[Instructions to follow]
Report every line in the records below that holds the word "class".

[Difference listings]
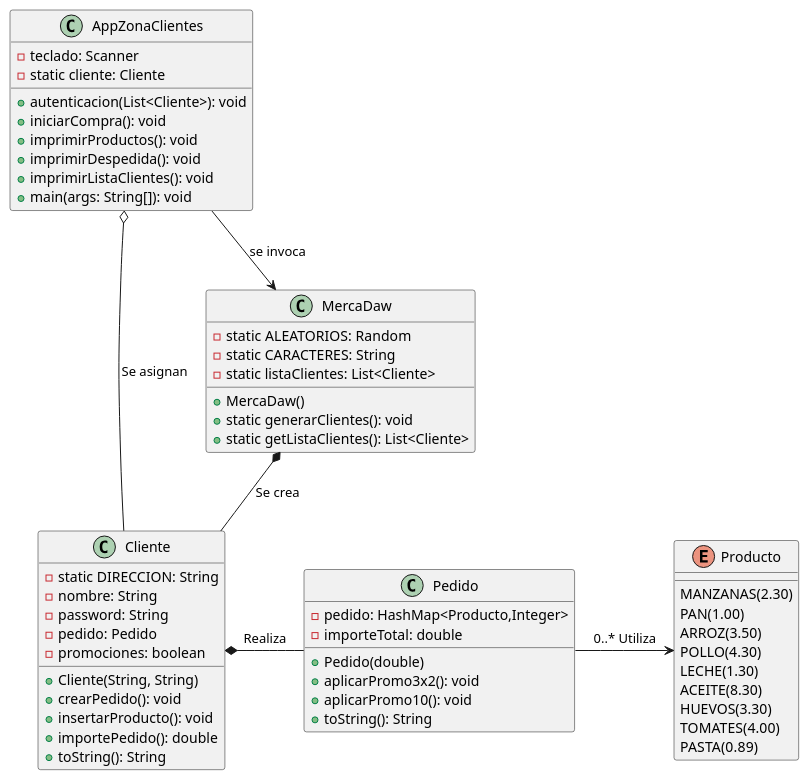
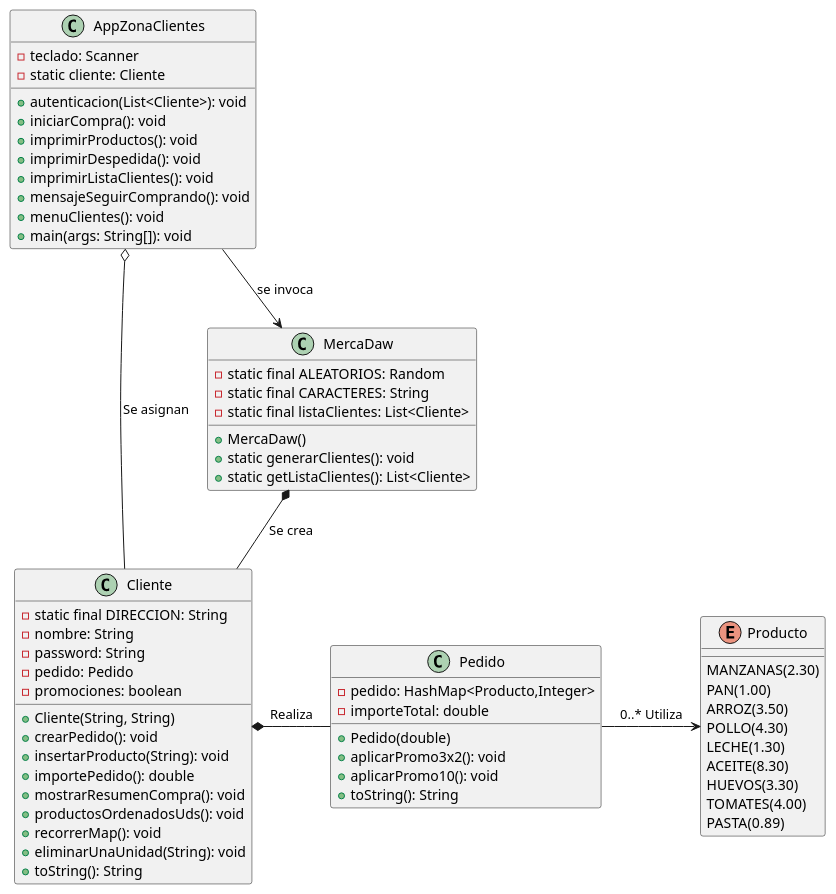
Before and after one commit to fustran/Ejercicios_Ivan_Poo: the diagram in src/main/java/com/poo/T7_Colecciones_Dinamicas_Datos/MercaDaw/PlantUML/diagrama.puml, drawn with PlantUML. The commit also changed 44 other files, not shown here.

```diff
--- a/src/main/java/com/poo/T7_Colecciones_Dinamicas_Datos/MercaDaw/PlantUML/diagrama.puml
+++ b/src/main/java/com/poo/T7_Colecciones_Dinamicas_Datos/MercaDaw/PlantUML/diagrama.puml
@@ -1,65 +1,73 @@
 @startuml
 
 top to bottom direction
 
-  class AppZonaClientes {
-    - teclado: Scanner
-    - static cliente: Cliente
-    + autenticacion(List<Cliente>): void
-    + iniciarCompra(): void
-    + imprimirProductos(): void
-    + imprimirDespedida(): void
-    + imprimirListaClientes(): void
-    + main(args: String[]): void
-  }
+ class AppZonaClientes {
+     - teclado: Scanner
+     - static cliente: Cliente
+     + autenticacion(List<Cliente>): void
+     + iniciarCompra(): void
+     + imprimirProductos(): void
+     + imprimirDespedida(): void
+     + imprimirListaClientes(): void
+     + mensajeSeguirComprando(): void
+     + menuClientes(): void
+     + main(args: String[]): void
+   }
 
-  class MercaDaw {
-    - static ALEATORIOS: Random
-    - static CARACTERES: String
-    - static listaClientes: List<Cliente>
+class MercaDaw {
+    - static final ALEATORIOS: Random
+    - static final CARACTERES: String
+    - static final listaClientes: List<Cliente>
     + MercaDaw()
     + static generarClientes(): void
     + static getListaClientes(): List<Cliente>
 }
 
-  class Cliente {
-    - static DIRECCION: String
+
+class Cliente {
+    - static final DIRECCION: String
     - nombre: String
     - password: String
     - pedido: Pedido
     - promociones: boolean
     + Cliente(String, String)
     + crearPedido(): void
-    + insertarProducto(): void
+    + insertarProducto(String): void
     + importePedido(): double
+    + mostrarResumenCompra(): void
+    + productosOrdenadosUds(): void
+    + recorrerMap(): void
+    + eliminarUnaUnidad(String): void
     + toString(): String
-  }
+}
+
 
   class Pedido {
     - pedido: HashMap<Producto,Integer>
     - importeTotal: double
     + Pedido(double)
     + aplicarPromo3x2(): void
     + aplicarPromo10(): void
     + toString(): String
   }
 
 enum Producto {
   MANZANAS(2.30)
   PAN(1.00)
   ARROZ(3.50)
   POLLO(4.30)
   LECHE(1.30)
   ACEITE(8.30)
   HUEVOS(3.30)
   TOMATES(4.00)
   PASTA(0.89)
 }
 
 AppZonaClientes -down-> MercaDaw       : se invoca
 MercaDaw       *--down Cliente         : Se crea
 Cliente        *--right Pedido          : Realiza
 Pedido         -right-> Producto       : 0..* Utiliza
 AppZonaClientes o--right Cliente      : Se asignan
 
 @enduml
```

[Response to the task]
-  class AppZonaClientes {
+ class AppZonaClientes {
-  class MercaDaw {
+class MercaDaw {
-  class Cliente {
+class Cliente {
   class Pedido {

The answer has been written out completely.